their need to become wealthy and economically productive with their
need to enjoy life? They have the millionaire mind.
Early in my career of studying wealthy people, I had a glimpse of this
segment of the millionaire population. In 1983 I was asked to interview
sixty millionaires from Oklahoma. What I learned from them was simple,
yet the message had a lasting impact on me: You cannot enjoy life if you
are addicted to consumption and the use of credit. These Oklahoma
millionaires were just the opposite, as demonstrated by one focus group
of ten. All ten were seasoned business owners, executives, or
professionals. All were first-generation wealthy. Some were creditdependent
earlier in their careers, but they eventually saw the light.
They went cold turkey, breaking the cycle of borrowing to consume,
earning to consume, and borrowing more and more money. Others never
became addicted to credit or the need to display their success.
All ten were multimillionaires. They lived in fine homes in wellestablished,
older neighborhoods. They drove American-made motor
vehicles. They enjoyed life. They were not workaholics. They spent a lot
of time with their families and friends, borrowed little money, and
became wealthy, in most cases, before they were forty-five years old. My
actually went on for nearly four hours. I only had to ask a few questions
—the members enjoyed telling their own stories about becoming
wealthy. If there were a Focus Group Hall of Fame, all ten of these
millionaires would be inducted during the first round.
There were many important points made about how one can become

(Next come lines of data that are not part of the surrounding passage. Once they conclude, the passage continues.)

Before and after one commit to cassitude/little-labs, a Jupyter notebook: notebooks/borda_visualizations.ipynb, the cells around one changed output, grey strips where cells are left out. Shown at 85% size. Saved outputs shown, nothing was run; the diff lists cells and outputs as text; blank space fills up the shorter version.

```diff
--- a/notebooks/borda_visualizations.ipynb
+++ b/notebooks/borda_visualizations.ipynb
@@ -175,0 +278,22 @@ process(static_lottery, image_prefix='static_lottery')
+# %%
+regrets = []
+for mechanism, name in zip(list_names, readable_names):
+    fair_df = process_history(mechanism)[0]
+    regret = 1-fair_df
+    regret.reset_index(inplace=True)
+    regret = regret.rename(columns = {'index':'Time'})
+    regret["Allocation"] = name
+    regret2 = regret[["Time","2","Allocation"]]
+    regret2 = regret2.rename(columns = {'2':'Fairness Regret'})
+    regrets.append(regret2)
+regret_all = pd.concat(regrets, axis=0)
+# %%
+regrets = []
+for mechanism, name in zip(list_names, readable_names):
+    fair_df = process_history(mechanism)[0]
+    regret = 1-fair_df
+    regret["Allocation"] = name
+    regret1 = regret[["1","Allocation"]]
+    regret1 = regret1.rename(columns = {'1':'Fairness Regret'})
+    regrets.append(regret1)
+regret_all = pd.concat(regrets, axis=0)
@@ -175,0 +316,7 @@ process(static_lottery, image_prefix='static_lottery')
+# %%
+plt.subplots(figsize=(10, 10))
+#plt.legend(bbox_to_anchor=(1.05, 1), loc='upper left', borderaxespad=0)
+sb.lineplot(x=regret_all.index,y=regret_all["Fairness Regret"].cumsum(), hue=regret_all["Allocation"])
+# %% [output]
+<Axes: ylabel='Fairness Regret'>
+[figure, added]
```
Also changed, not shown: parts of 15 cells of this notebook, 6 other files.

an economic success, but one statement was riveting. It was made by
Gene. He mentioned that those who are “credit-dependent” are in fact
controlled by someone else, some institution.

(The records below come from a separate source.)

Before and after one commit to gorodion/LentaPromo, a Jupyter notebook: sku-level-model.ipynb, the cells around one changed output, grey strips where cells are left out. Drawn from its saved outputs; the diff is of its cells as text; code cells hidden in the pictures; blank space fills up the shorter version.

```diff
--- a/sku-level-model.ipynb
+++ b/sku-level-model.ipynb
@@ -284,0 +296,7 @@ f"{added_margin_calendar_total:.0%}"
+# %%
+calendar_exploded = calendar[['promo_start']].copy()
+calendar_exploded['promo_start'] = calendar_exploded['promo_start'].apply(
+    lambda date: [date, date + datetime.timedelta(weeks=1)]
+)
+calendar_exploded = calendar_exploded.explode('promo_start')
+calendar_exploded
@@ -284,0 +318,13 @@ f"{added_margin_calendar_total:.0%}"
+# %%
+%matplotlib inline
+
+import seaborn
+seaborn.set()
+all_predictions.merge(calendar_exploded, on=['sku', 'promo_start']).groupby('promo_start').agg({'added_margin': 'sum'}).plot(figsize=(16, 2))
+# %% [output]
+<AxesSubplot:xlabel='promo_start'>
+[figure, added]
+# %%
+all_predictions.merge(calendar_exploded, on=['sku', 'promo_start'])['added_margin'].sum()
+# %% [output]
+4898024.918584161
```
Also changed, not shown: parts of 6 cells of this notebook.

Gene was in his late forties at the time. He listed his occupation as
“owner of a salvage business.” He purchased or “salvaged” real estate
from various financial institutions. These institutions “have loans that

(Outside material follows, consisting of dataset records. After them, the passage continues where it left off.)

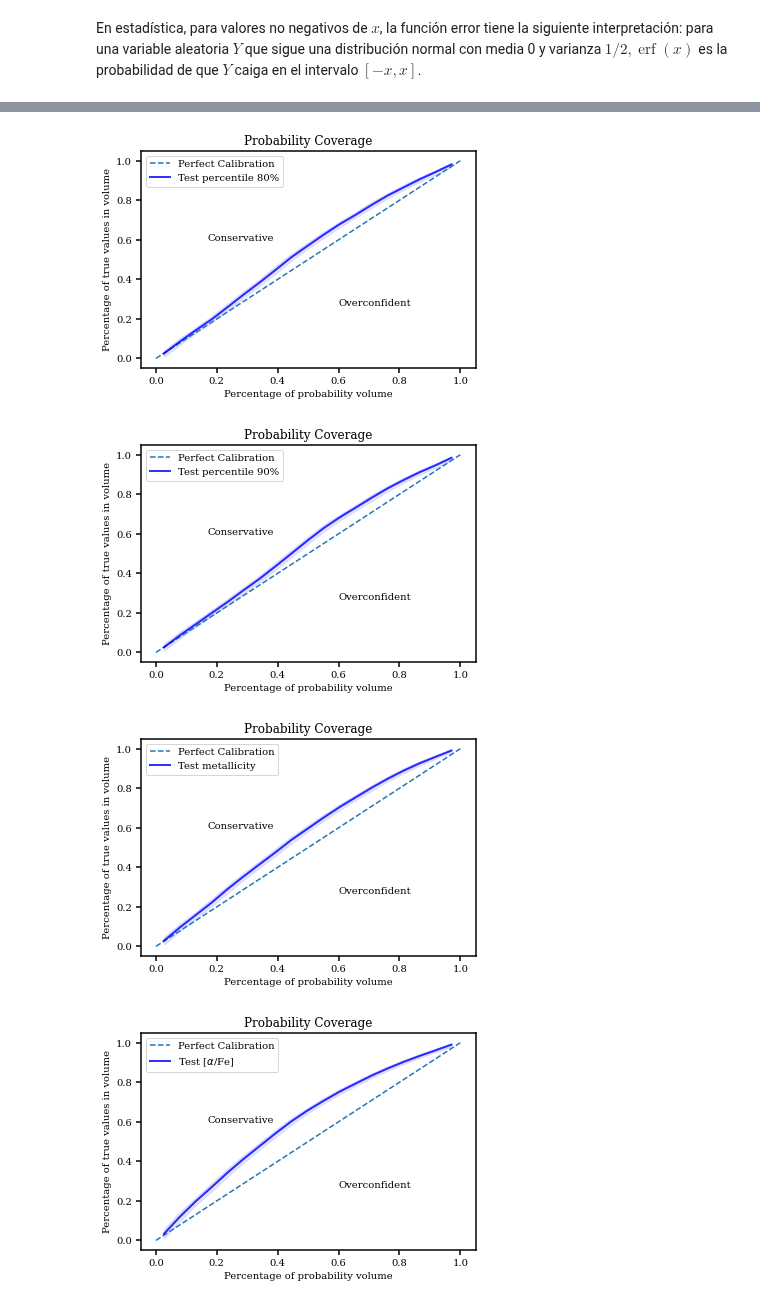
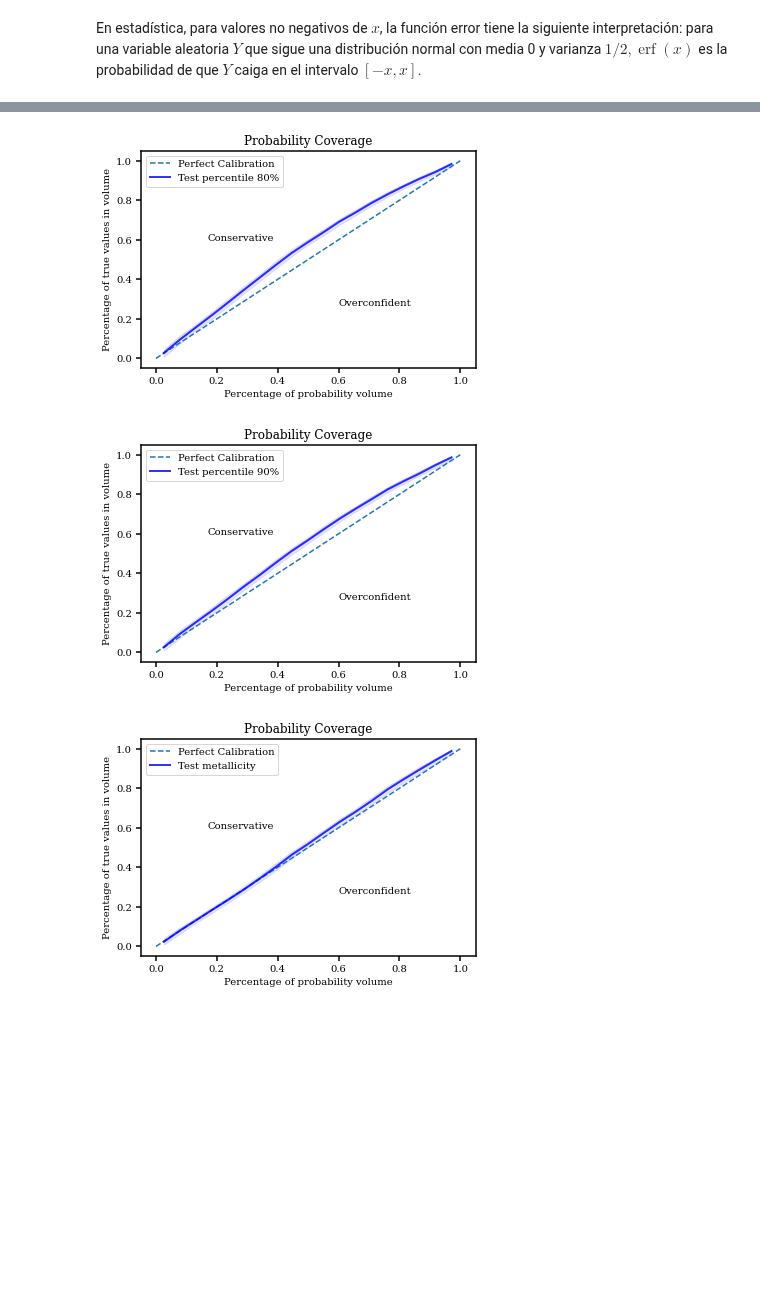
Before and after one commit to patriglesias/SBI_SFHs, a Jupyter notebook: norm/coverage_probabilities.ipynb, the cells around one changed output, grey strips where cells are left out. Cells and saved outputs as stored; diff of their text form; code cells hidden in the pictures; blank space fills up the shorter version.

```diff
--- a/norm/coverage_probabilities.ipynb
+++ b/norm/coverage_probabilities.ipynb
@@ -22,12 +22,12 @@ mpl.rcParams["figure.figsize"] = (15,10)
 Load dataset (real values and model predictions)
 # %%
 
-index_sh=np.load('./saved_models/ind_sh_balanced.npy')
-y=np.load('./saved_input/y_balanced.npy')[index_sh,:][405000:,:]
+index_sh=np.load('./saved_models/ind_sh.npy')
+y=np.load('./saved_input/y.npy')[index_sh,:][135000:,:]
 
 
-y_pred=np.load('./saved_models/means_2.npy')
-y_pred_std=np.load('./saved_models/stds_2.npy')
+y_pred=np.load('./saved_models/means.npy')
+y_pred_std=np.load('./saved_models/stds.npy')
 # %% [markdown]
 En estadística, para valores no negativos de $x$, la función error tiene la siguiente interpretación: para una variable aleatoria $Y$ que sigue una distribución normal con media 0 y varianza $1 / 2, \operatorname{erf}(x)$ es la probabilidad de que $Y$ caiga en el intervalo $[-x, x]$.
 # %%
@@ -104,7 +104,7 @@ def init_coverage_plot():
              transform=ax.transAxes)
     return f, ax
 # %%
-for i in range(11):
+for i in range(10):
 
     data_x,data_y=get_coverage_probabilities_nomodel(np.array(y)[:,i],y_pred[:,i],y_pred_std[:,i])
 
@@ -136,5 +136,4 @@ for i in range(11):
 [figure]
-[figure, old version]
+[figure, new version]
 [figure]
-[figure, old version]
+[figure, new version]
-[figure, removed]
```
Also changed, not shown: parts of 1 cell of this notebook, 12 other files.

are in default … six months or more.”
Just a few weeks prior to the interview, Gene “salvaged” sixty-eight
homes, a commercial shopping center, and five multifamily apartment
complexes from a financial institution with which he’d had many
previous dealings. Immediately after the deal was signed, the senior
credit officer of the institution signaled to Gene and walked with him
over to the large window in the officer’s top-floor office. It was a tall
building—they could see for miles and miles. There were thousands
upon thousands of commercial buildings all around. Gene could even see
some of the residential neighborhoods on the horizon.
As he looked out the window, the officer pointed to all the buildings,
homes, offices, garages, shops, and so on, and said the words that made
a lasting impression on Gene:
We [the lenders] own it all … all of it. The business out there? … You
[borrowers] just run these businesses for us. You guys run them for us, the
financial institutions.

Table of Contents

1. An Introduction to the Millionaire Mind
2. Success Factors
3. School Days
4. The Relationship Between Courage and Wealth
5. Vocation Vocation Vocation
6. Choice of Spouse
7. The Economically Productive Household
8. The Home
9. The Lifestyles of Millionaires: Real Vs. Imagined
10. A Final Note About the Millionaire Mind
Appendix 1:
In Search of the Balance Sheet Affluent
Appendix 2:
Businesses Owned and Managed by Millionaires
(National Geodemographically Based Sample)
Appendix 3:
Businesses Owned and Managed by Millionaires (Ad Hoc Sample)


Electronic edition published 2010 by RosettaBooks LLC, New York.
Cover art to the electronic edition copyright © 2010 by RosettaBooks, LLC